1. THE FABELMANS –– Steven Spielberg’s warm, wonderful film about his youth and how he became a renowned director does not shy away from the difficult moments. His mother’s adultery with his father’s best friend is there, the messy divorce, his father dismissing his love of cinema as a “hobby”–all could have been obstacles, but instead, he used them as escapes to make his beloved films. Michelle Williams is luminous as Mitzi, his unique mother, who may have been bipolar, and Paul Dano is superb as his down-to-earth, grounded father who couldn’t keep up with his free-spirited wife. As his arts-loving Uncle Boris, Judd Hirsch is terrific in his eight minutes of screen time. Watch closely, and you will catch several scenes that you will recognize from Spielberg’s work. And that final encounter with legendary John Ford (David Lynch) is breathtaking.
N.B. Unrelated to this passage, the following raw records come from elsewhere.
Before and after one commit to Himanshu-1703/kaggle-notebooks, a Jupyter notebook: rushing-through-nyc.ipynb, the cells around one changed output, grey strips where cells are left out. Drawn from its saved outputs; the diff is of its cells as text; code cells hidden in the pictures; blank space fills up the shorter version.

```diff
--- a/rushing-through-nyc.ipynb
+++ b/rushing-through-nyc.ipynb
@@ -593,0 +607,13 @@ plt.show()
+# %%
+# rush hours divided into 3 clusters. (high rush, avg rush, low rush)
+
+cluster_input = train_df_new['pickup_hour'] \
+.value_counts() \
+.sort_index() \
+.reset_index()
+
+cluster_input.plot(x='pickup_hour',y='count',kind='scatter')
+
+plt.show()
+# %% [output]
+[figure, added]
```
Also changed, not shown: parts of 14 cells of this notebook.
The greatest of one generation speaking to a boy setting out to become the greatest of his generation.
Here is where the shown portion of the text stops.